The cartoon bay gelding, Fergus, is perhaps one of the earliest Equine Social Media Influencers.
His big Roman nose, bay coat, and eyes that bug out when he spooks at something are beloved by horse lovers around the internet and beyond. I do not remember the first time I saw a Fergus comic, but as a horse girl, the image of him has floated in and out of my digital experience for at least the last decade.
And unlike Grumpy Cat, Myspace, or Vine, Fergus is still going strong.
Even more remarkable is that these short, funny, often sweet comics have not only aged well but still speak to audiences with the same poignancy as if they were written yesterday.
It’s Been 20 Years Fergus (and You’re Still Spooking at that Thing?), now available on Equishopper, is a new collection of comics featuring Fergus and his ragtag group of barn mates and riders. The book is held together with notes from author Jean Abernethy to Fergus about how he has evolved. We see how the comic changed over the years, from a doodle to a Facebook Icon with more than 300,000 followers.
Initially, people, not horses, told the jokes in Jean Abernethy’s comics, but as the years went on and Fergus came to life, it was the horses that began delivering the punch line. Fergus and his friends not only all have unique personalities, including an assertive pony and a wise-cracking unicorn, but they also all seem to have a keen sense of observation that would make many real-life comedians blush with envy. They can make jokes about snow, rocks, and tack boxes and find endless humor in their troublesome human counterparts.

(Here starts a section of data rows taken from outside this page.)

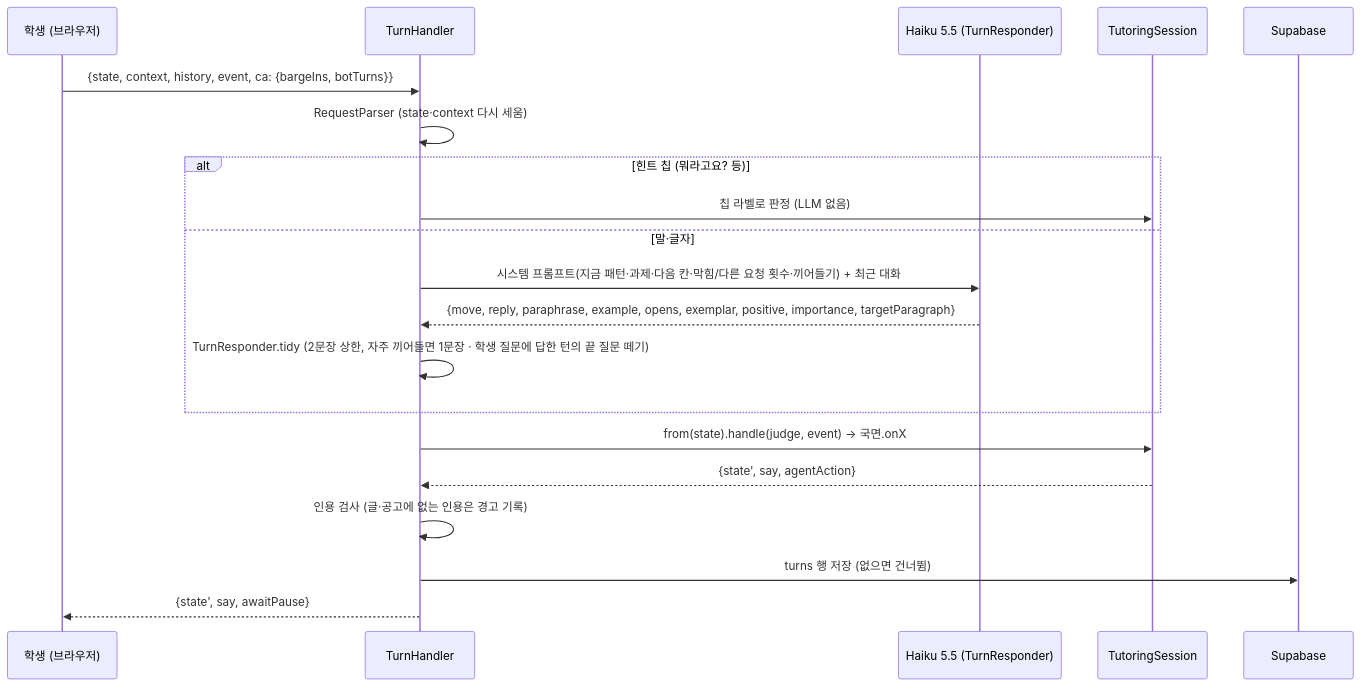
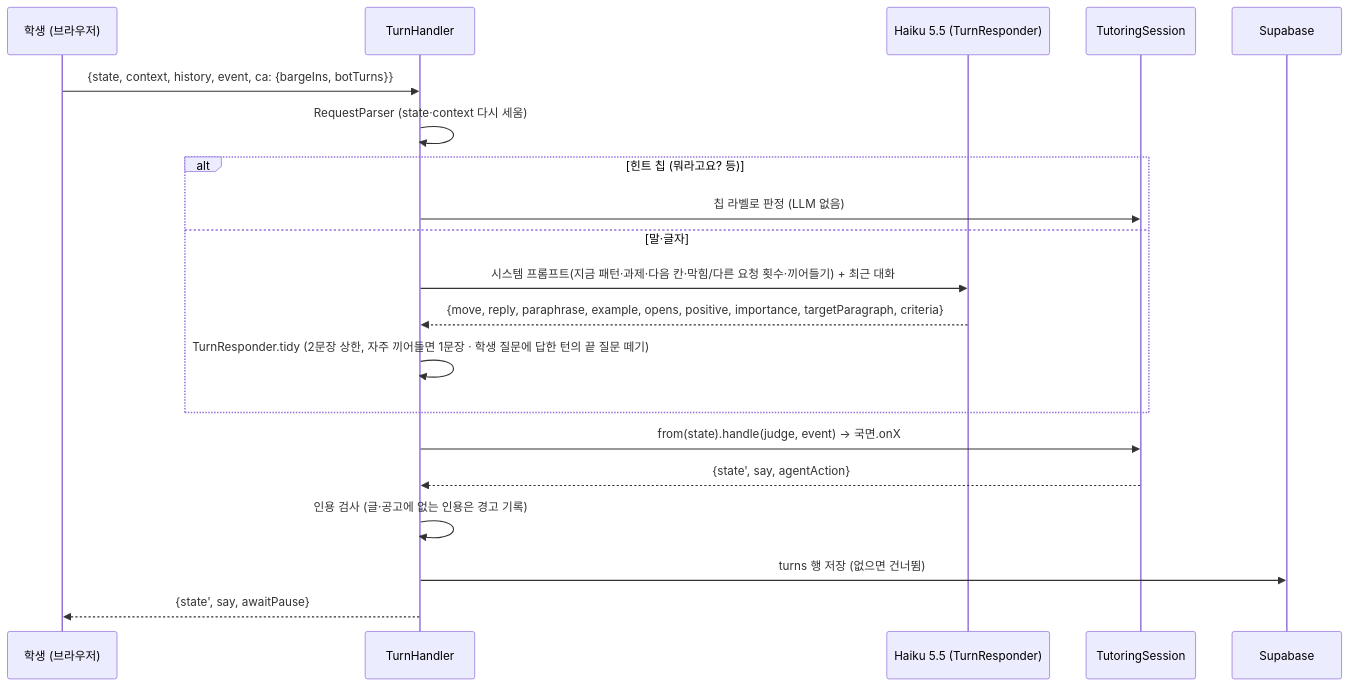
Before and after one commit to SogangCAAI/sogangwritemate_v0.3: the diagram in ARCHITECTURE.md, drawn with Mermaid. The commit also changed other lines of this file and 57 other files, not shown here.

````diff
--- a/ARCHITECTURE.md
+++ b/ARCHITECTURE.md
@@ -49,22 +49,22 @@
 ```mermaid
 sequenceDiagram
   participant S as 학생 (브라우저)
   participant T as TurnHandler
   participant H as Haiku 5.5 (TurnResponder)
   participant D as TutoringSession
   participant DB as Supabase
   S->>T: {state, context, history, event, ca: {bargeIns, botTurns}}
   T->>T: RequestParser (state·context 다시 세움)
   alt 힌트 칩 (뭐라고요? 등)
     T->>D: 칩 라벨로 판정 (LLM 없음)
   else 말·글자
     T->>H: 시스템 프롬프트(지금 패턴·과제·다음 칸·막힘/다른 요청 횟수·끼어들기) + 최근 대화
-    H-->>T: {move, reply, paraphrase, example, opens, exemplar, positive, importance, targetParagraph}
+    H-->>T: {move, reply, paraphrase, example, opens, positive, importance, targetParagraph, criteria}
     T->>T: TurnResponder.tidy (2문장 상한, 자주 끼어들면 1문장 · 학생 질문에 답한 턴의 끝 질문 떼기)
   end
   T->>D: from(state).handle(judge, event) → 국면.onX
   D-->>T: {state', say, agentAction}
   T->>T: 인용 검사 (글·공고에 없는 인용은 경고 기록)
   T->>DB: turns 행 저장 (없으면 건너뜀)
   T-->>S: {state', say, awaitPause}
 ```
````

Fergus and his crew also understand that the best place to find a good joke is laughing at themselves. Each horse’s often subtle self-deprecation has contributed to the longevity of the Fergus comics. Whether it is a baby horse trying to figure out the world, a Halflinger trying to pick up mares, or Fergus himself doing whatever he can to get out of work, these cartoons tap into all horses’ ability to be both flawed and astounding.
Another impressive thing about the spooky, pedigree-less Fergus is his versatility. It appears he can do just about any discipline. In some comics, he herds cattle out west; in others, he practices fine driving. He races with Thoroughbreds, jumps, gives lessons, and does dressage. This versatility is probably why the little horse has the impressive ability to reach audiences across breed preference and riding style.
The art in the Fergus comics is unassumingly beautiful. The pastures pop off the page, and the tack is so accurate most of us horse nerds can geek out on it. The author, a horsewoman herself, captures the horses’ essence, and also their magic, reminding all of us why we love them.
Jean Abernethy is this month’s featured author on HN Reads! Tune in Wednesday at 7:30pm for her live Q&A with Gretchen Lida. Exclusively on Horse Network.